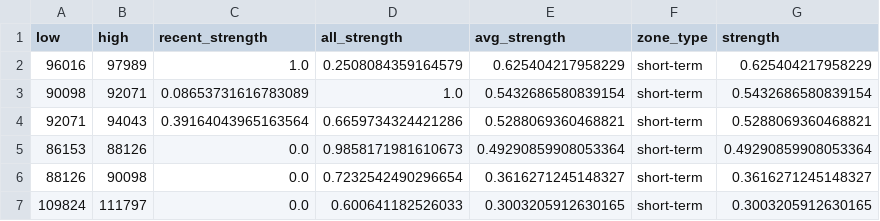
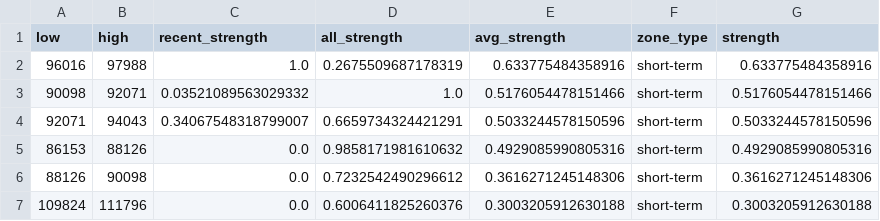
Before and after one commit to CMUJIN/crypto_csi_toolkit, a CSV file: docs/BTCUSDT_chip_strength.csv, drawn as a sheet.

```diff
--- a/docs/BTCUSDT_chip_strength.csv
+++ b/docs/BTCUSDT_chip_strength.csv
@@ -1,7 +1,7 @@
 low,high,recent_strength,all_strength,avg_strength,zone_type,strength
-96016,97989,1.0,0.2508084359164579,0.625404217958229,short-term,0.625404217958229
-90098,92071,0.08653731616783089,1.0,0.5432686580839154,short-term,0.5432686580839154
-92071,94043,0.39164043965163564,0.6659734324421286,0.5288069360468821,short-term,0.5288069360468821
-86153,88126,0.0,0.9858171981610673,0.49290859908053364,short-term,0.49290859908053364
-88126,90098,0.0,0.7232542490296654,0.3616271245148327,short-term,0.3616271245148327
-109824,111797,0.0,0.600641182526033,0.3003205912630165,short-term,0.3003205912630165
+96016,97988,1.0,0.2675509687178319,0.633775484358916,short-term,0.633775484358916
+90098,92071,0.03521089563029332,1.0,0.5176054478151466,short-term,0.5176054478151466
+92071,94043,0.34067548318799007,0.6659734324421291,0.5033244578150596,short-term,0.5033244578150596
+86153,88126,0.0,0.9858171981610632,0.4929085990805316,short-term,0.4929085990805316
+88126,90098,0.0,0.7232542490296612,0.3616271245148306,short-term,0.3616271245148306
+109824,111796,0.0,0.6006411825260376,0.3003205912630188,short-term,0.3003205912630188
```
Also changed, not shown: docs/AAVEUSDT_chip_strength.csv, docs/ETHUSDT_chip_strength.csv, 15 other files.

================================

PROBLEM REQUIREMENTS:
Say how many lines in the entries contain the string "docs", and leave out everything else.

EXERCISE ANSWER:
4